Siesta Key’s popular fireworks show over the Gulf of Mexico is back, as is bayfront Sarasota’s show, this year preceded by a parade down Mound Street and Bayfront Drive.
“This Independence Day, we are going to come together once again to celebrate our community, honor our heroes and commemorate our nation’s birth after a very challenging time for our community and our country,” Sarasota Mayor Hagen Brody said in a statement.
Nicandri said part of the idea behind Suncoast Summerfest was celebrating a return to the idea of community congregation by making the festival accessible to people from every part of Sarasota. That meant holding events in different parts of town — a barbecue in Newtown, a stroll in Southside Village.
“Not everything is right downtown on Main Street,” Nicandri said. “You’re reaching out in the community to engage the entire community.”
Nicandri said one of the biggest differences between planning events this summer compared to previous years is the expected crowds. She said Suncoast Charities for Children raised a record $250,000 at the Thunder By the Bay motorcycle festival, and she expects that pent-up demand for events will continue through the summer. Larger crowds mean extra accommodations, such as increased parking options and security, could be necessary.
In early June, Longboat Key commissioners decided to resume the town’s annual Freedom Fest celebration and parade after a year on the sidelines.
“This is a big deal, even though it’s a small hometown parade, but I would like to honor our people,” Longboat Key Chamber of Commerce President Gail Loefgren said. “I’ve got to make sure (the Rotary Club) will do the Hot Diggity Dog Contest now that we’ve been approved.
“The kids and the dogs are the whole reason to do it.”
Town Manager Tom Harmer said holding Freedom Fest in 2021 signals a new phase of the COVID-19 pandemic.
“I think it’s a big deal,” Harmer said. “It’s a super short parade, but it’s a fun parade. Our residents really come out and enjoy it.”
Harmer said the dog costume contest is a favorite among Longboaters.
“You still want to be careful and thoughtful and considerate of others, but we’re starting now to see more events,” Harmer said. “You’re going to see parades and those types of things.”
Fire Chief Paul Dezzi is set to serve as one of the Freedom Fest’s three grand marshals.
Loefgren is planning to pick the other two grand marshals: someone who works in health care and someone from the Publix store at the Shoppes of Bay Isles.
Suncoast Aquatic Nature Center Associates President and CEO Tomás Herrera-Mishler said SANCA decided not to include Fireworks On the Lake in its budget this year because of the uncertainty of the pandemic. Herrera-Mishler said it wasn’t until Sunset Automotive Group stepped in to sponsor the event at Nathan Benderson Park that SANCA knew it could move forward.
SANCA Chief Operating Officer Stephen Rodriguez said this year’s event will be a hybrid of pre-pandemic editions and the 2020 version. He said the park received “overwhelming” positive responses to its drive-in event last year, so designated parking will remain for those who want to buy a ticket and watch the fireworks from their cars.
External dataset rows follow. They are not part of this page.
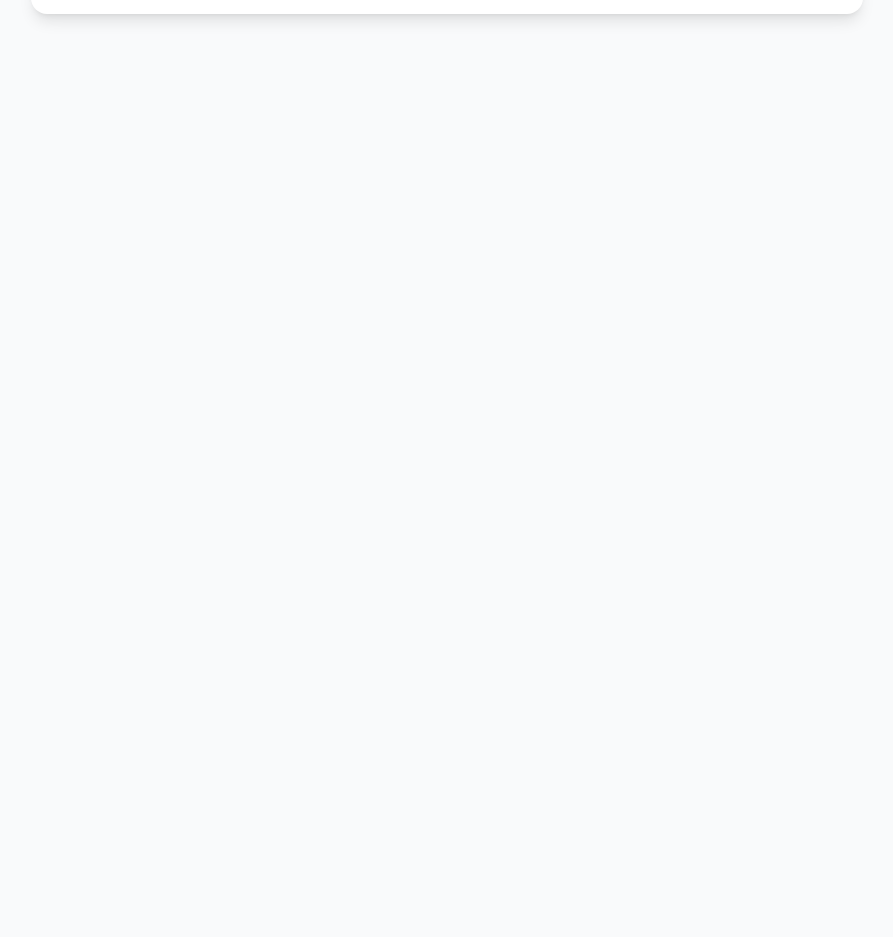
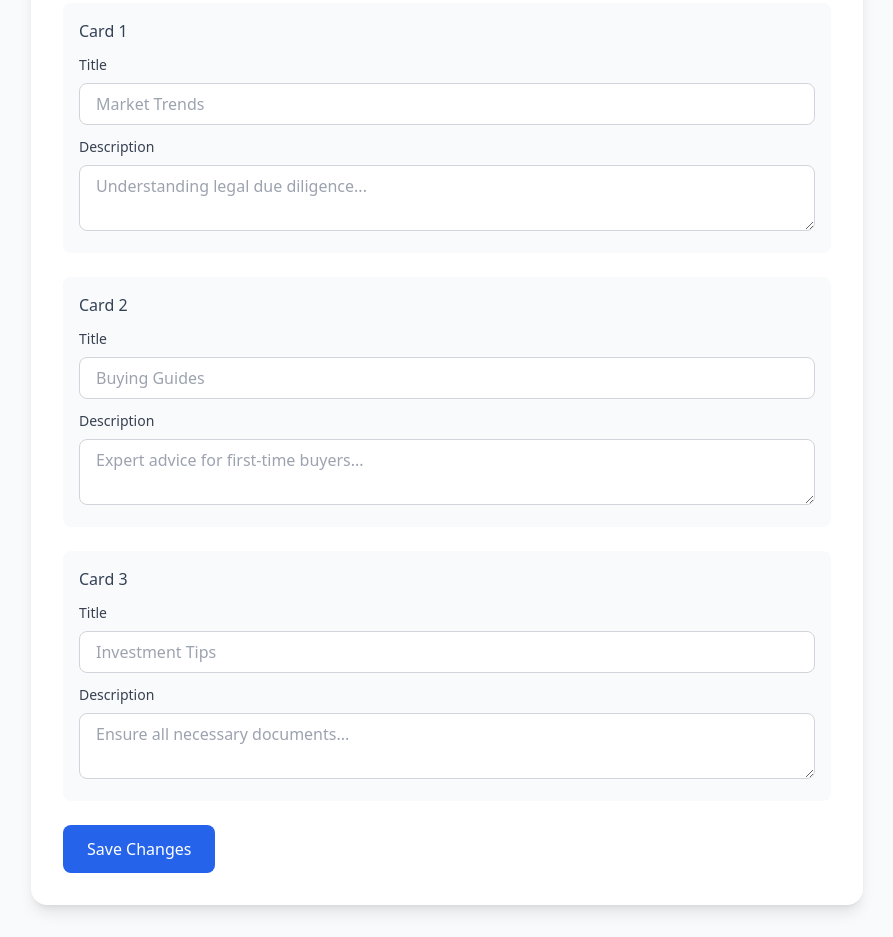
Before and after one commit to kimthedrew/kimutsarticles, a Next.js app: page /admin/settings in a window 1280 px wide. Shown: the part 637-1574 px from the top of the page, without its empty margins (193-1086 px from the left). Before the commit the page ends 800 px from the top, so only its background shows below. Built offline with nearby package versions, Linux system fonts and the light colour scheme; no server answers; sample sign-in values are in the browser's storage.

Commit message:
Add editable feature cards to homepage settings

```diff
--- a/app/admin/settings/page.tsx
+++ b/app/admin/settings/page.tsx
@@ -10,6 +10,12 @@ export default function SettingsPage() {
     heroTitle: '',
     heroSubtitle: '',
     heroTag: '',
+    card1Title: '',
+    card1Description: '',
+    card2Title: '',
+    card2Description: '',
+    card3Title: '',
+    card3Description: '',
   });
   const [passwordForm, setPasswordForm] = useState({
     currentPassword: '',
@@ -40,6 +46,12 @@ export default function SettingsPage() {
           heroTitle: data.heroTitle || '',
           heroSubtitle: data.heroSubtitle || '',
           heroTag: data.heroTag || '',
+          card1Title: data.card1Title || '',
+          card1Description: data.card1Description || '',
+          card2Title: data.card2Title || '',
+          card2Description: data.card2Description || '',
+          card3Title: data.card3Title || '',
+          card3Description: data.card3Description || '',
         });
       }
     } catch (err) {
@@ -229,6 +241,102 @@ export default function SettingsPage() {
                     placeholder="Educational insights for aspiring real estate investors..."
                   />
                 </div>
+
+                <div className="border-t border-gray-200 pt-6 mt-6">
+                  <h3 className="text-lg font-semibold text-slate-700 mb-4">Feature Cards</h3>
+
+                  <div className="space-y-6">
+                    <div className="bg-gray-50 p-4 rounded-lg">
+                      <h4 className="font-medium text-slate-700 mb-3">Card 1</h4>
+                      <div className="space-y-3">
+                        <div>
+                          <label className="block text-sm font-medium text-gray-700 mb-2">
+                            Title
+                          </label>
+                          <input
+                            type="text"
+                            value={settings.card1Title}
+                            onChange={(e) => setSettings({ ...settings, card1Title: e.target.value })}
+                            className="w-full px-4 py-2 border border-gray-300 rounded-lg focus:ring-2 focus:ring-blue-500 focus:border-transparent"
+                            placeholder="Market Trends"
+                          />
+                        </div>
+                        <div>
+                          <label className="block text-sm font-medium text-gray-700 mb-2">
+                            Description
+                          </label>
+                          <textarea
+                            value={settings.card1Description}
+                            onChange={(e) => setSettings({ ...settings, card1Description: e.target.value })}
+                            rows={2}
+                            className="w-full px-4 py-2 border border-gray-300 rounded-lg focus:ring-2 focus:ring-blue-500 focus:border-transparent"
+                            placeholder="Understanding legal due diligence..."
+                          />
+                        </div>
+                      </div>
+                    </div>
+
+                    <div className="bg-gray-50 p-4 rounded-lg">
+                      <h4 className="font-medium text-slate-700 mb-3">Card 2</h4>
+                      <div className="space-y-3">
+                        <div>
+                          <label className="block text-sm font-medium text-gray-700 mb-2">
+                            Title
+                          </label>
+                          <input
+                            type="text"
+                            value={settings.card2Title}
+                            onChange={(e) => setSettings({ ...settings, card2Title: e.target.value })}
+                            className="w-full px-4 py-2 border border-gray-300 rounded-lg focus:ring-2 focus:ring-blue-500 focus:border-transparent"
+                            placeholder="Buying Guides"
+                          />
+                        </div>
+                        <div>
+                          <label className="block text-sm font-medium text-gray-700 mb-2">
+                            Description
+                          </label>
+                          <textarea
+                            value={settings.card2Description}
+                            onChange={(e) => setSettings({ ...settings, card2Description: e.target.value })}
+                            rows={2}
+                            className="w-full px-4 py-2 border border-gray-300 rounded-lg focus:ring-2 focus:ring-blue-500 focus:border-transparent"
+                            placeholder="Expert advice for first-time buyers..."
+                          />
+                        </div>
+                      </div>
+                    </div>
+
+                    <div className="bg-gray-50 p-4 rounded-lg">
+                      <h4 className="font-medium text-slate-700 mb-3">Card 3</h4>
+                      <div className="space-y-3">
+                        <div>
+                          <label className="block text-sm font-medium text-gray-700 mb-2">
+                            Title
+                          </label>
+                          <input
+                            type="text"
+                            value={settings.card3Title}
+                            onChange={(e) => setSettings({ ...settings, card3Title: e.target.value })}
+                            className="w-full px-4 py-2 border border-gray-300 rounded-lg focus:ring-2 focus:ring-blue-500 focus:border-transparent"
+                            placeholder="Investment Tips"
+                          />
+                        </div>
+                        <div>
+                          <label className="block text-sm font-medium text-gray-700 mb-2">
+                            Description
+                          </label>
+                          <textarea
+                            value={settings.card3Description}
+                            onChange={(e) => setSettings({ ...settings, card3Description: e.target.value })}
+                            rows={2}
+                            className="w-full px-4 py-2 border border-gray-300 rounded-lg focus:ring-2 focus:ring-blue-500 focus:border-transparent"
+                            placeholder="Ensure all necessary documents..."
+                          />
+                        </div>
+                      </div>
+                    </div>
+                  </div>
+                </div>
               </div>
 
               <button
--- a/app/page.tsx
+++ b/app/page.tsx
@@ -7,6 +7,12 @@ interface SiteSettings {
   heroTitle: string;
   heroSubtitle: string;
   heroTag: string;
+  card1Title: string;
+  card1Description: string;
+  card2Title: string;
+  card2Description: string;
+  card3Title: string;
+  card3Description: string;
 }
 
 export default function Home() {
@@ -15,6 +21,12 @@ export default function Home() {
     heroTitle: 'Real Estate Insights',
     heroSubtitle: 'Educational insights for aspiring real estate investors. Stay informed with expert analysis, market trends, and proven investment strategies.',
     heroTag: 'Key Insights',
+    card1Title: 'Market Trends',
+    card1Description: 'Understanding legal due diligence is crucial for real estate transactions. Stay updated with the latest market analysis.',
+    card2Title: 'Buying Guides',
+    card2Description: 'Expert advice for first-time buyers and seasoned property investors. Navigate the market with confidence.',
+    card3Title: 'Investment Tips',
+    card3Description: 'Ensure all necessary documents are thoroughly reviewed to mitigate risks and protect your investment.',
   });
 
   useEffect(() => {
@@ -35,6 +47,12 @@ export default function Home() {
             heroTitle: data.heroTitle || 'Real Estate Insights',
             heroSubtitle: data.heroSubtitle || 'Educational insights for aspiring real estate investors. Stay informed with expert analysis, market trends, and proven investment strategies.',
             heroTag: data.heroTag || 'Key Insights',
+            card1Title: data.card1Title || 'Market Trends',
+            card1Description: data.card1Description || 'Understanding legal due diligence is crucial for real estate transactions. Stay updated with the latest market analysis.',
+            card2Title: data.card2Title || 'Buying Guides',
+            card2Description: data.card2Description || 'Expert advice for first-time buyers and seasoned property investors. Navigate the market with confidence.',
+            card3Title: data.card3Title || 'Investment Tips',
+            card3Description: data.card3Description || 'Ensure all necessary documents are thoroughly reviewed to mitigate risks and protect your investment.',
           });
         }
       })
@@ -103,9 +121,9 @@ export default function Home() {
                 <path strokeLinecap="round" strokeLinejoin="round" strokeWidth={2} d="M13 7h8m0 0v8m0-8l-8 8-4-4-6 6" />
               </svg>
             </div>
-            <h3 className="text-2xl font-semibold mb-4">Market Trends</h3>
+            <h3 className="text-2xl font-semibold mb-4">{settings.card1Title}</h3>
             <p className="text-slate-200 leading-relaxed">
-              Understanding legal due diligence is crucial for real estate transactions. Stay updated with the latest market analysis.
+              {settings.card1Description}
             </p>
           </div>
 
@@ -115,9 +133,9 @@ export default function Home() {
                 <path strokeLinecap="round" strokeLinejoin="round" strokeWidth={2} d="M3 12l2-2m0 0l7-7 7 7M5 10v10a1 1 0 001 1h3m10-11l2 2m-2-2v10a1 1 0 01-1 1h-3m-6 0a1 1 0 001-1v-4a1 1 0 011-1h2a1 1 0 011 1v4a1 1 0 001 1m-6 0h6" />
               </svg>
             </div>
-            <h3 className="text-2xl font-semibold mb-4">Buying Guides</h3>
+            <h3 className="text-2xl font-semibold mb-4">{settings.card2Title}</h3>
             <p className="text-slate-200 leading-relaxed">
-              Expert advice for first-time buyers and seasoned property investors. Navigate the market with confidence.
+              {settings.card2Description}
             </p>
           </div>
 
@@ -127,9 +145,9 @@ export default function Home() {
                 <path strokeLinecap="round" strokeLinejoin="round" strokeWidth={2} d="M9 12l2 2 4-4m6 2a9 9 0 11-18 0 9 9 0 0118 0z" />
               </svg>
             </div>
-            <h3 className="text-2xl font-semibold mb-4">Investment Tips</h3>
+            <h3 className="text-2xl font-semibold mb-4">{settings.card3Title}</h3>
             <p className="text-slate-200 leading-relaxed">
-              Ensure all necessary documents are thoroughly reviewed to mitigate risks and protect your investment.
+              {settings.card3Description}
             </p>
           </div>
         </div>
--- a/models/SiteSettings.ts
+++ b/models/SiteSettings.ts
@@ -13,6 +13,30 @@ const SiteSettingsSchema = new mongoose.Schema({
     type: String,
     default: 'Key Insights',
   },
+  card1Title: {
+    type: String,
+    default: 'Market Trends',
+  },
+  card1Description: {
+    type: String,
+    default: 'Understanding legal due diligence is crucial for real estate transactions. Stay updated with the latest market analysis.',
+  },
+  card2Title: {
+    type: String,
+    default: 'Buying Guides',
+  },
+  card2Description: {
+    type: String,
+    default: 'Expert advice for first-time buyers and seasoned property investors. Navigate the market with confidence.',
+  },
+  card3Title: {
+    type: String,
+    default: 'Investment Tips',
+  },
+  card3Description: {
+    type: String,
+    default: 'Ensure all necessary documents are thoroughly reviewed to mitigate risks and protect your investment.',
+  },
   updatedAt: {
     type: Date,
     default: Date.now,
```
A 4-mile run around the lake will precede the pyrotechnics.
Additionally, the fireworks will be broadcast on local TV for the second straight year. They were broadcast last year because of the attendance restrictions that were in place.
On the other hand, this year’s celebration will bring the return of live music, food, a 4-mile race and the kids zone, “a fun, safe and controlled environment for families to bring their children to play games and enjoy activities,” Rodriguez said.
“The most exciting thing was when I realized that we would be able to gather the community back together after being forced apart for so long, celebrating our nation’s birth together,” Herrera-Mishler said.
“I hope that this fun, family-friendly event helps to rekindle our patriotism and sense of unity with hope for the future.”
Join the Neighborhood! Our 100% local content helps strengthen our communities by delivering news and information that is relevant to our readers. Support independent local journalism by joining the Observer's new membership program — The Newsies — a group of like-minded community citizens, like you. Be a Newsie.